Mr Duncan Smith complained that decades of employment planning had left the UK with a "static" workforce, and that people should be prepared to travel, even hundreds of miles, to escape joblessness.
He told The Sunday Telegraph that millions of people were "trapped in estates where there is no work" because, if they left their neighbourhoods to look for work, they could lose their council homes.
Mr Duncan Smith's blueprint for making the workforce "more mobile" would tackle the problem by enabling job-seekers to go to the top of the housing list in another area rather than giving up their right to a home.
"In Britain now we have workforces that are locked to areas, and the result of that is we have over five and a half million people of working age who simply don't do a job," said Mr Duncan Smith, a former Conservative leader who inherited Lord Tebbit's former seat in Chingford.
"Often, they are trapped in estates where there is no work. To go to work from east to west London, or to Bristol, or whatever, is too much of a risk, because, if you up sticks and go, you will have lost your right to your house."

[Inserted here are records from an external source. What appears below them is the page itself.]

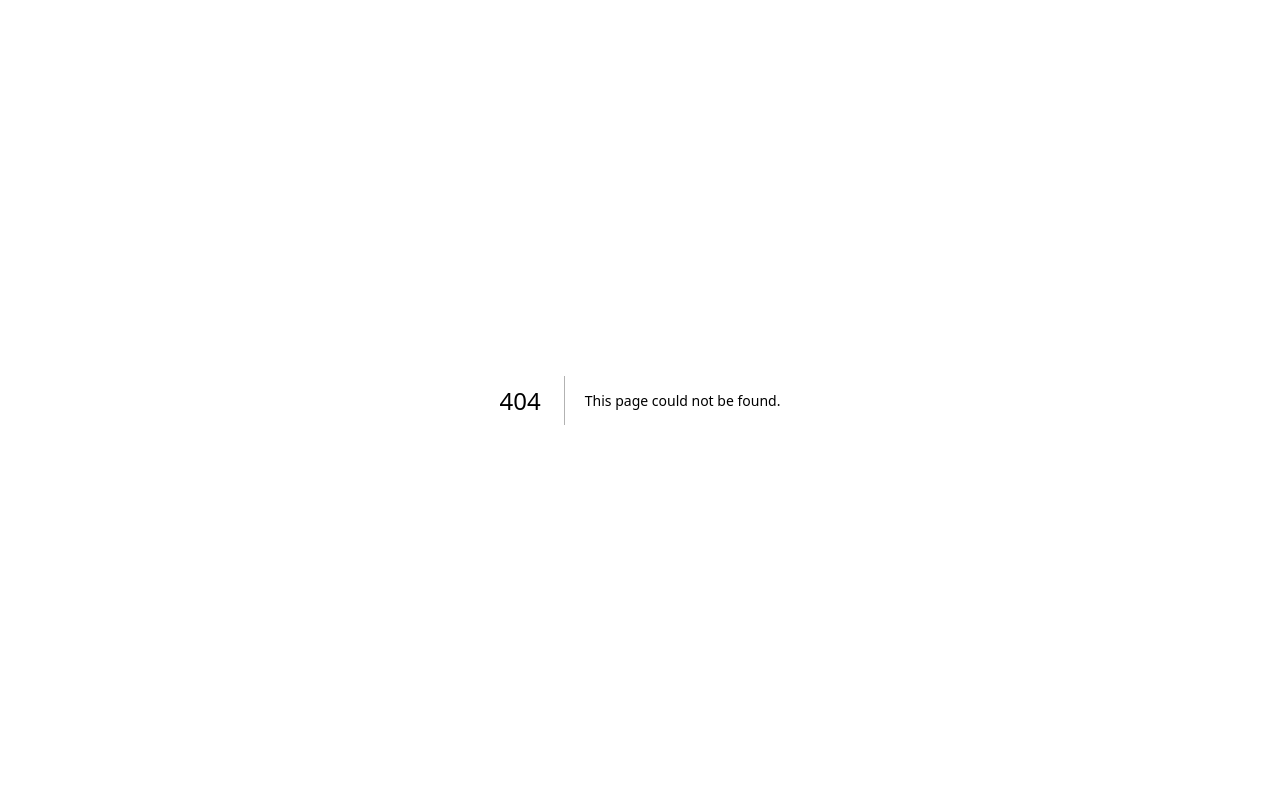
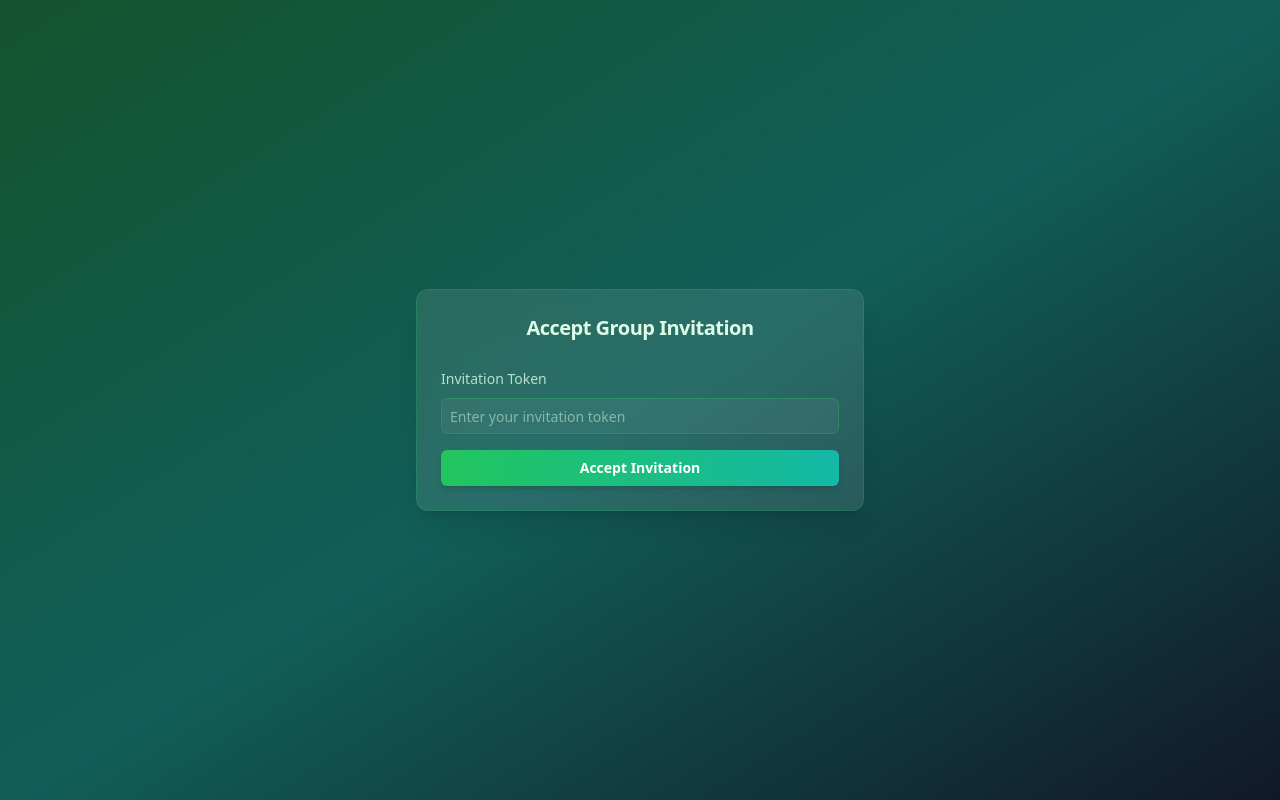
Before and after one commit to fGiordi/split-expense-api-hono-front-end, a Next.js app: page /groups/accept-invitation in a window 1280 px wide. Before the commit this address had no page. Built offline with nearby package versions, Linux system fonts and the light colour scheme.

Commit message:
accept token page.tsx

```diff
--- /dev/null
+++ b/app/groups/accept-invitation/page.tsx
@@ -0,0 +1,97 @@
+"use client";
+
+import { useState } from "react";
+import { Button } from "@/components/ui/button";
+import { Input } from "@/components/ui/input";
+import { Label } from "@/components/ui/label";
+import { Card, CardContent, CardHeader, CardTitle } from "@/components/ui/card";
+import { motion } from "framer-motion";
+import { toast } from "react-toastify";
+import axios from "axios";
+import { useRouter } from "next/navigation";
+
+export default function AcceptInvitation() {
+  const [token, setToken] = useState("");
+  const [isSubmitting, setIsSubmitting] = useState(false);
+  const router = useRouter();
+
+  const handleSubmit = async (e: React.FormEvent) => {
+    e.preventDefault();
+    setIsSubmitting(true);
+
+    try {
+      const response = await axios.post(
+        `${process.env.NEXT_PUBLIC_BACKEND}groups/accept-invitation`,
+        { token },
+        {
+          headers: {
+            "Content-Type": "application/json",
+          },
+        }
+      );
+
+      if (response.data.success) {
+        toast.success("Successfully joined the group!");
+        router.push("/dashboard");
+      }
+    } catch (error) {
+      console.error("Error accepting invitation:", error);
+      toast.error(
+        error instanceof Error ? error.message : "Failed to accept invitation"
+      );
+    } finally {
+      setIsSubmitting(false);
+    }
+  };
+
+  return (
+    <motion.div
+      initial={{ opacity: 0, y: 20 }}
+      animate={{ opacity: 1, y: 0 }}
+      transition={{ duration: 0.5 }}
+      className="min-h-screen flex items-center justify-center bg-gradient-to-br from-green-900 via-teal-800 to-gray-900"
+    >
+      <Card className="w-full max-w-md bg-white/10 backdrop-blur-xl border border-green-500/20 shadow-xl rounded-xl">
+        <CardHeader>
+          <CardTitle className="text-xl font-semibold text-green-100 text-center">
+            Accept Group Invitation
+          </CardTitle>
+        </CardHeader>
+        <CardContent>
+          <form onSubmit={handleSubmit} className="space-y-4">
+            <div className="space-y-2">
+              <Label
+                htmlFor="token"
+                className="text-green-100/80 text-sm font-medium"
+              >
+                Invitation Token
+              </Label>
+              <Input
+                id="token"
+                type="text"
+                value={token}
+                onChange={(e) => setToken(e.target.value)}
+                className="bg-white/5 border-green-500/30 text-green-100 placeholder:text-green-100/50 focus:ring-2 focus:ring-green-500 focus:border-green-500 rounded-md p-2"
+                placeholder="Enter your invitation token"
+                required
+              />
+            </div>
+            <Button
+              type="submit"
+              disabled={isSubmitting}
+              className="w-full bg-gradient-to-r from-green-500 to-teal-500 hover:from-green-600 hover:to-teal-600 text-white font-semibold py-2 px-4 rounded-md shadow-md disabled:opacity-50"
+            >
+              {isSubmitting ? (
+                <div className="flex items-center justify-center">
+                  <div className="w-5 h-5 border-2 border-white border-t-transparent rounded-full animate-spin"></div>
+                </div>
+              ) : (
+                "Accept Invitation"
+              )}
+            </Button>
+          </form>
+        </CardContent>
+      </Card>
+    </motion.div>
+  );
+}
```
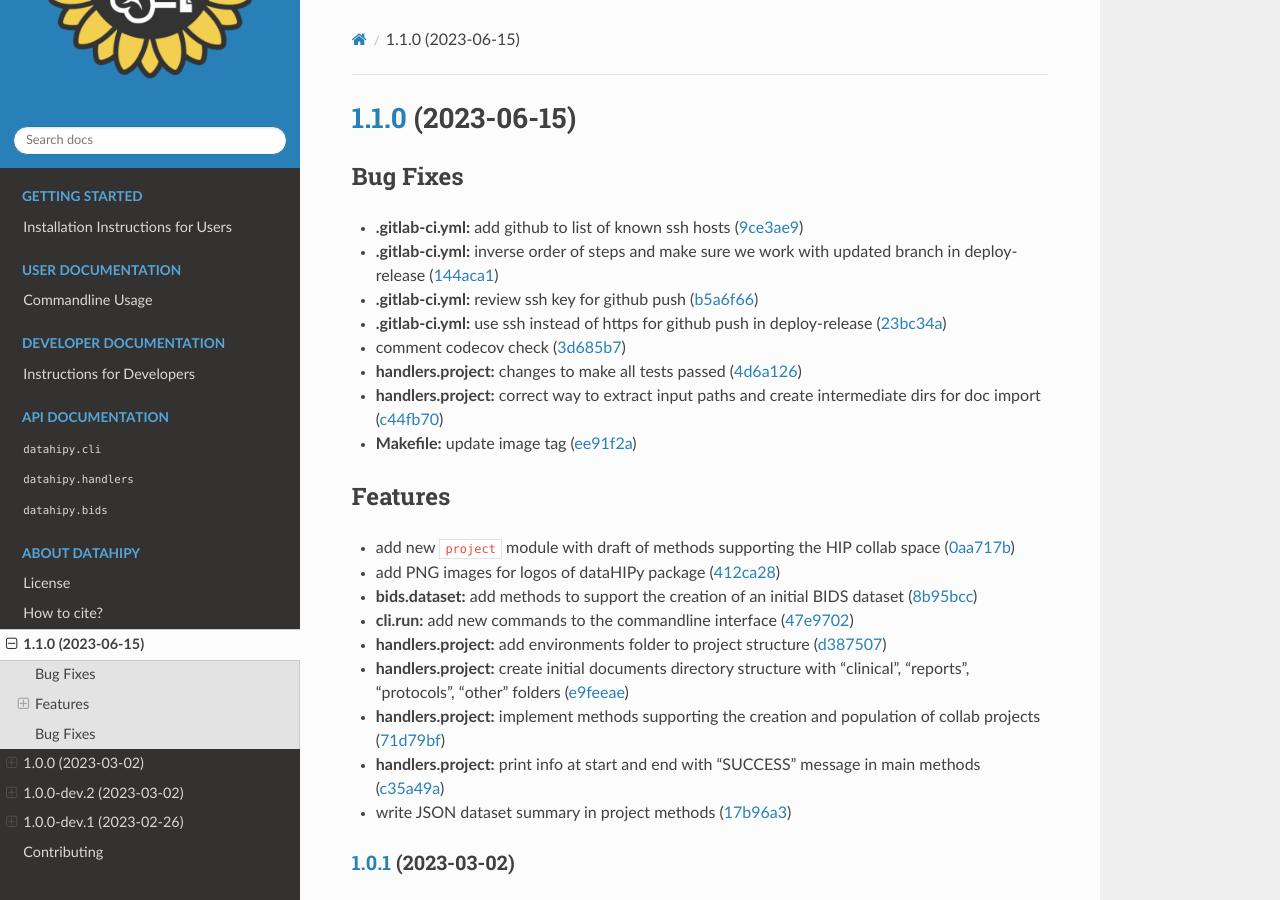
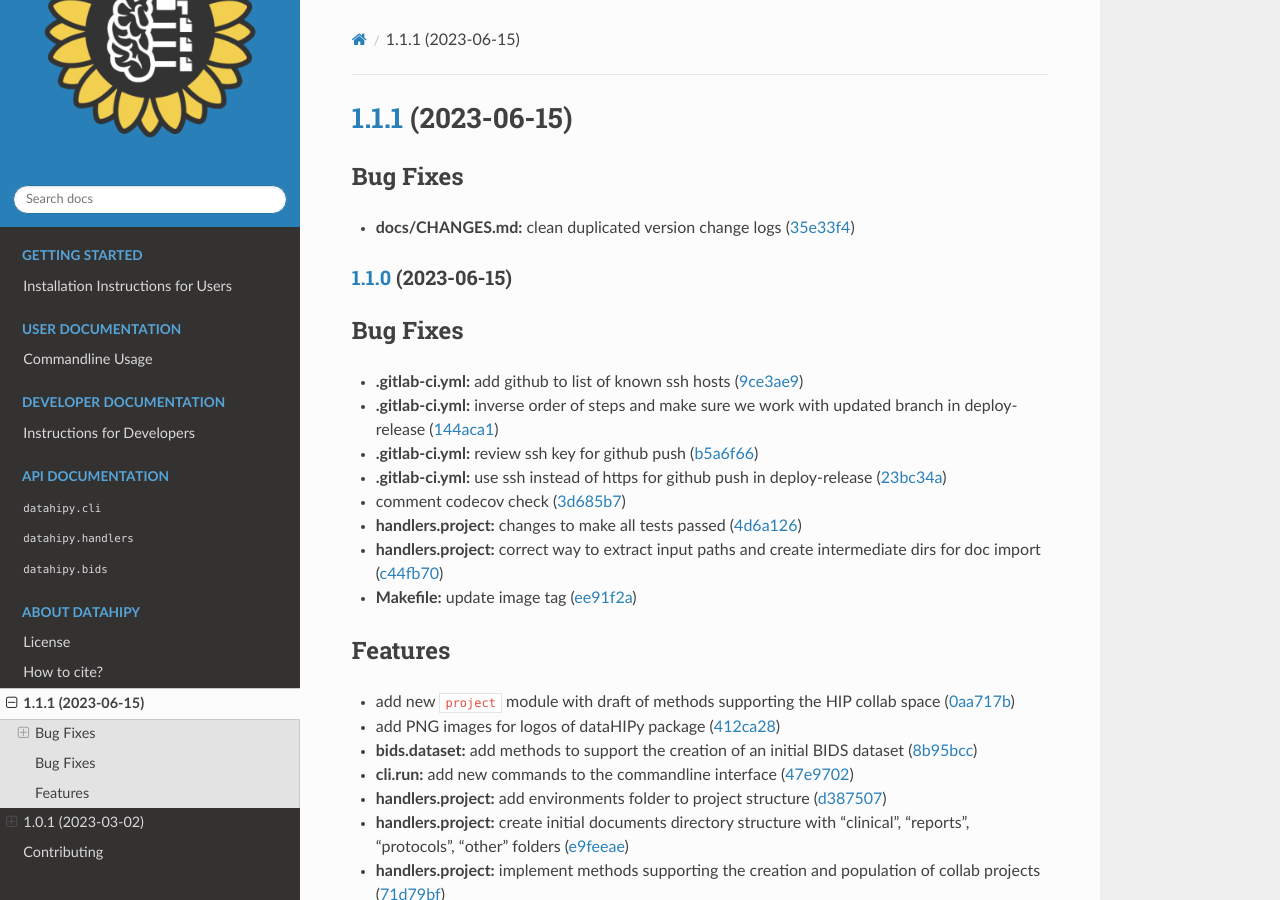
Before and after one commit to HIP-infrastructure/datahipy, a Sphinx documentation site: the page built from docs/CHANGES.md, in a window 1280 px wide and 900 px high. Built offline with Sphinx 7.4.7 and the Read the Docs theme 2.0.0, drawn with Linux system fonts in a browser that asks for light colours; the version number could not be read and is left out.

Commit message:
chore(release): 1.1.1 [skip ci]
## [1.1.1](https://gitlab.hbp.link/hip/datahipy/compare/v1.1.0...v1.1.1) (2023-06-15)

### Bug Fixes

* **docs/CHANGES.md:** clean duplicated version change logs ([35e33f4](https://gitlab.hbp.link/hip/datahipy/commit/35e33f4c33cc1cac722f90e7fa9cf9735c3b33f2))

```diff
--- a/docs/CHANGES.md
+++ b/docs/CHANGES.md
@@ -1,3 +1,10 @@
+## [1.1.1](https://gitlab.hbp.link/hip/datahipy/compare/v1.1.0...v1.1.1) (2023-06-15)
+
+
+### Bug Fixes
+
+* **docs/CHANGES.md:** clean duplicated version change logs ([35e33f4](https://gitlab.hbp.link/hip/datahipy/commit/35e33f4c33cc1cac722f90e7fa9cf9735c3b33f2))
+
 # [1.1.0](https://gitlab.hbp.link/hip/datahipy/compare/v1.0.1...v1.1.0) (2023-06-15)
 
 
```
Also changed, not shown: 1 other file.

Lord Tebbit sparked a furore in 1981 when, as employment secretary in Margaret Thatcher's first government, he responded to the rising tide of joblessness by recalling how his father, in the 1930s, had got on his bike and looked for work.
Mr Duncan Smith announced last week a shake-up of housing benefit, and increased health checks for disability claimants, as part of the biggest cuts in public spending for decades.
Reforms will include measures to "make work pay", including changing the threshold at which claims are withdrawn, so that people who take work do not lose all their benefits. In addition, the "under-occupation" of large council homes will be tackled.
Mr Duncan Smith said: "We have tons of elderly people living in houses they cannot run and queues of desperate people with families who are living in one- and two-bedroom houses and flats."Reuse content